- **SOURCE MATERIAL**:
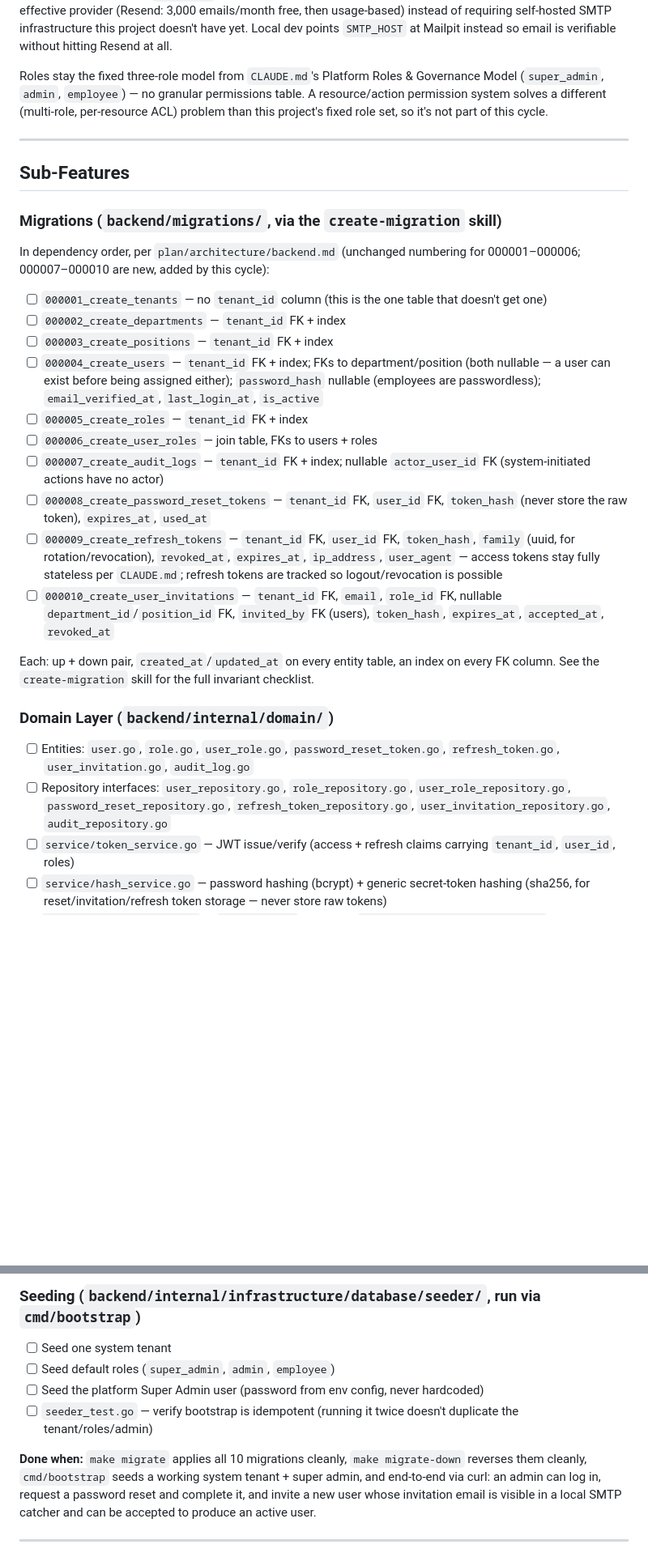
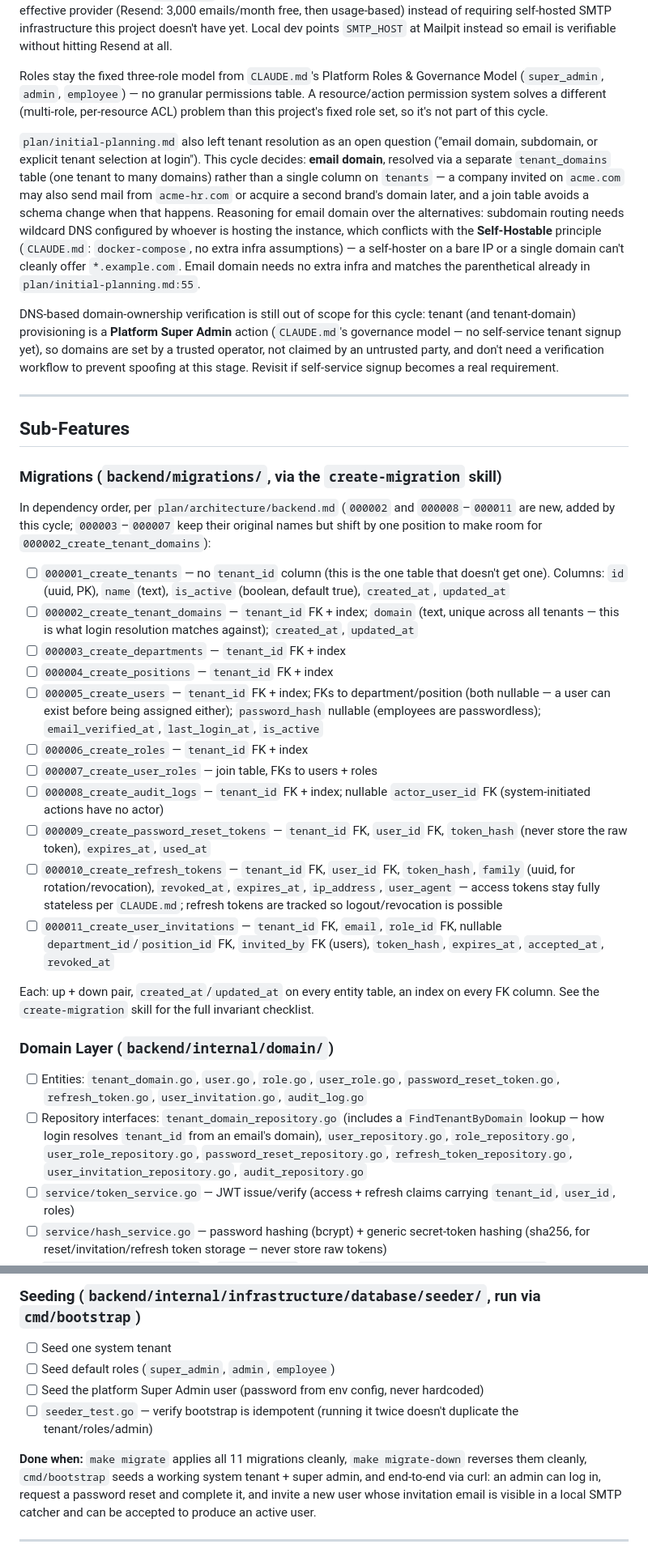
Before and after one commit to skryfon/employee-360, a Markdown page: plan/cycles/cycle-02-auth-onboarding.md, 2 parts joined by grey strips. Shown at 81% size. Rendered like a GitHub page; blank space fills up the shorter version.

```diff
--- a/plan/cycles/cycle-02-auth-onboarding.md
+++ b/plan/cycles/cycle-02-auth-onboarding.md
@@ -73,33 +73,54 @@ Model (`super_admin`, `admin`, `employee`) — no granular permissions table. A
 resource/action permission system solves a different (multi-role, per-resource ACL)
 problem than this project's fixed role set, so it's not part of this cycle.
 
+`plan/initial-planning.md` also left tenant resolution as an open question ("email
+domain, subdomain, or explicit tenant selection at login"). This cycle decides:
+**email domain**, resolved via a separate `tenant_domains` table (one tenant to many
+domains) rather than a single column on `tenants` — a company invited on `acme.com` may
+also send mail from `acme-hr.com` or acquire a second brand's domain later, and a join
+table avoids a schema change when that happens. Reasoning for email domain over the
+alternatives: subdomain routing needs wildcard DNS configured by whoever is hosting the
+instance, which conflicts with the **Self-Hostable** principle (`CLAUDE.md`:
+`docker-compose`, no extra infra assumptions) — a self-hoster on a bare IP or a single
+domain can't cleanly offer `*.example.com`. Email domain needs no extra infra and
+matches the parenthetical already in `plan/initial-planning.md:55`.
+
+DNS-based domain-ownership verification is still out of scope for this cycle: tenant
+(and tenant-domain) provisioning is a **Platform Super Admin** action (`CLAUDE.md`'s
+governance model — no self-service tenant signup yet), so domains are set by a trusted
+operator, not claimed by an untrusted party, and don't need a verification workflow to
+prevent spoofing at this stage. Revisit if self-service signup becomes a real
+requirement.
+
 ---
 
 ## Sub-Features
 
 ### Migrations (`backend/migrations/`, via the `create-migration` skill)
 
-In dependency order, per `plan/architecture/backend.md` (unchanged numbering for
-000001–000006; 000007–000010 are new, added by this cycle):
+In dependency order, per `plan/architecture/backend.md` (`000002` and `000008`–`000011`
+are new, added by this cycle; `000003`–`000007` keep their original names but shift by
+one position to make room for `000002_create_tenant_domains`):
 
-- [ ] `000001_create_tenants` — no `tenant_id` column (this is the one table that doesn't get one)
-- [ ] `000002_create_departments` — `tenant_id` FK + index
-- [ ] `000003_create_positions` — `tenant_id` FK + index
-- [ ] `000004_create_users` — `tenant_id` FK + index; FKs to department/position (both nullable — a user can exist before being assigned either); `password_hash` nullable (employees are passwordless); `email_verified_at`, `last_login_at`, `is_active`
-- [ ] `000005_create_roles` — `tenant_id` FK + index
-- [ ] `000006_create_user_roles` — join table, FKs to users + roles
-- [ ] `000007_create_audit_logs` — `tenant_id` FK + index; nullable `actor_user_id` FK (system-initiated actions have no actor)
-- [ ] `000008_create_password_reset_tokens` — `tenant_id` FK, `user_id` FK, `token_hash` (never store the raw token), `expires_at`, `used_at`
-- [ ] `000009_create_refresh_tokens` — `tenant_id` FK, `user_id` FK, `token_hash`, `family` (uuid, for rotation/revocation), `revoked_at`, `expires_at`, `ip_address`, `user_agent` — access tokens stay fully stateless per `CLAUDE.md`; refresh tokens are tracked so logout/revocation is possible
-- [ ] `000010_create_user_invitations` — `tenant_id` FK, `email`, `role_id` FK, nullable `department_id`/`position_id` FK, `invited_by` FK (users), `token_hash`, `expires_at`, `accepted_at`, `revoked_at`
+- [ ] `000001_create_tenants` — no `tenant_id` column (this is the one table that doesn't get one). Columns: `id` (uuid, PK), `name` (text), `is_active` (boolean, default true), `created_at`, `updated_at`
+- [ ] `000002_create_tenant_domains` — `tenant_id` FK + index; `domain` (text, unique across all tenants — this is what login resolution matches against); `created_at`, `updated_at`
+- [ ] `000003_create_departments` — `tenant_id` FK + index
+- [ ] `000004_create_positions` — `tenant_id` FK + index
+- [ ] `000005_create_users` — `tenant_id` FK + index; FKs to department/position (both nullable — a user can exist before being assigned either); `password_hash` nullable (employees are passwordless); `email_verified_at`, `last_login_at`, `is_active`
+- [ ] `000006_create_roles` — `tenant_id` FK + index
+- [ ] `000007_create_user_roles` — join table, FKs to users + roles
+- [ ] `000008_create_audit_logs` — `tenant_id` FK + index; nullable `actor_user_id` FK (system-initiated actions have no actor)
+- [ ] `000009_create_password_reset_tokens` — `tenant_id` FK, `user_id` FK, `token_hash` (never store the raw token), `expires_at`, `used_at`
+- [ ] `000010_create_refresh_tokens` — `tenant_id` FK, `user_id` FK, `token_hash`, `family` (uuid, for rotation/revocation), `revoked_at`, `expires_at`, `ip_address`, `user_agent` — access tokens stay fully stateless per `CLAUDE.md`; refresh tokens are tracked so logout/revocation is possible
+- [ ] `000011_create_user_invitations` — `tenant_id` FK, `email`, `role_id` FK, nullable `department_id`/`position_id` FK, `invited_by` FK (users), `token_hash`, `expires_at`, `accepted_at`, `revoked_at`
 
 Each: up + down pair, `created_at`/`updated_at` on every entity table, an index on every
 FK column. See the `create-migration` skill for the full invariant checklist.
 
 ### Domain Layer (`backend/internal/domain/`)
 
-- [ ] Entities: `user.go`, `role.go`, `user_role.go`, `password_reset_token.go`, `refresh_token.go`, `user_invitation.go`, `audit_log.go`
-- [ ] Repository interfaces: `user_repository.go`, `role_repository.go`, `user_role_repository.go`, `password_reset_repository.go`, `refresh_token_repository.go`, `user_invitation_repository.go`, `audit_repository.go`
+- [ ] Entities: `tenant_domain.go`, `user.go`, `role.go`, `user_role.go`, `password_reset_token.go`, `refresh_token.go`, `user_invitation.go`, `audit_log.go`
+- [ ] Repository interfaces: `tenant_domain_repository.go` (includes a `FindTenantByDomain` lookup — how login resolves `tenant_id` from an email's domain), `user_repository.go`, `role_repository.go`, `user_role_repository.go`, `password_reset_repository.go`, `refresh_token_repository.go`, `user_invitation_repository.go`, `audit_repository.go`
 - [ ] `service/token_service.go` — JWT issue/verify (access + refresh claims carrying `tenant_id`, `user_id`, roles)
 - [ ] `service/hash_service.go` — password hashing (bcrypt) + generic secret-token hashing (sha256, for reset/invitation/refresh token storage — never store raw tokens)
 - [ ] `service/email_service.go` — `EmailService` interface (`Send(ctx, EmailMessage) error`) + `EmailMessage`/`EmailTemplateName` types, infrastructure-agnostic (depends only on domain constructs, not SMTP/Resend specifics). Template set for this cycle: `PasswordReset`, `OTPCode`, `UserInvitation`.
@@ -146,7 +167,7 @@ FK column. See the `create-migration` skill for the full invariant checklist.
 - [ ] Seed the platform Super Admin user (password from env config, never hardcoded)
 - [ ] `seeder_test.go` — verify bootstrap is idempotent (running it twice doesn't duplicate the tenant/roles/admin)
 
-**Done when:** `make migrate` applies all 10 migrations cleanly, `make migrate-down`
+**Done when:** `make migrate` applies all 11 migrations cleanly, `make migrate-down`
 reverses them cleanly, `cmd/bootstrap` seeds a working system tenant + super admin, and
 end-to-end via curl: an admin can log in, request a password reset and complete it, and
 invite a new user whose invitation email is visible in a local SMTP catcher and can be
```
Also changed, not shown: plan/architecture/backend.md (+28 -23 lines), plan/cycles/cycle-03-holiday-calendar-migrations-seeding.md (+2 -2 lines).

- **ASSIGNMENT**: Copy out each line of the data where the string "backend" appears.

- **WRITTEN ANSWER**:
 ### Migrations (`backend/migrations/`, via the `create-migration` skill)
-In dependency order, per `plan/architecture/backend.md` (unchanged numbering for
+In dependency order, per `plan/architecture/backend.md` (`000002` and `000008`–`000011`
 ### Domain Layer (`backend/internal/domain/`)
Also changed, not shown: plan/architecture/backend.md (+28 -23 lines), plan/cycles/cycle-03-holiday-calendar-migrations-seeding.md (+2 -2 lines).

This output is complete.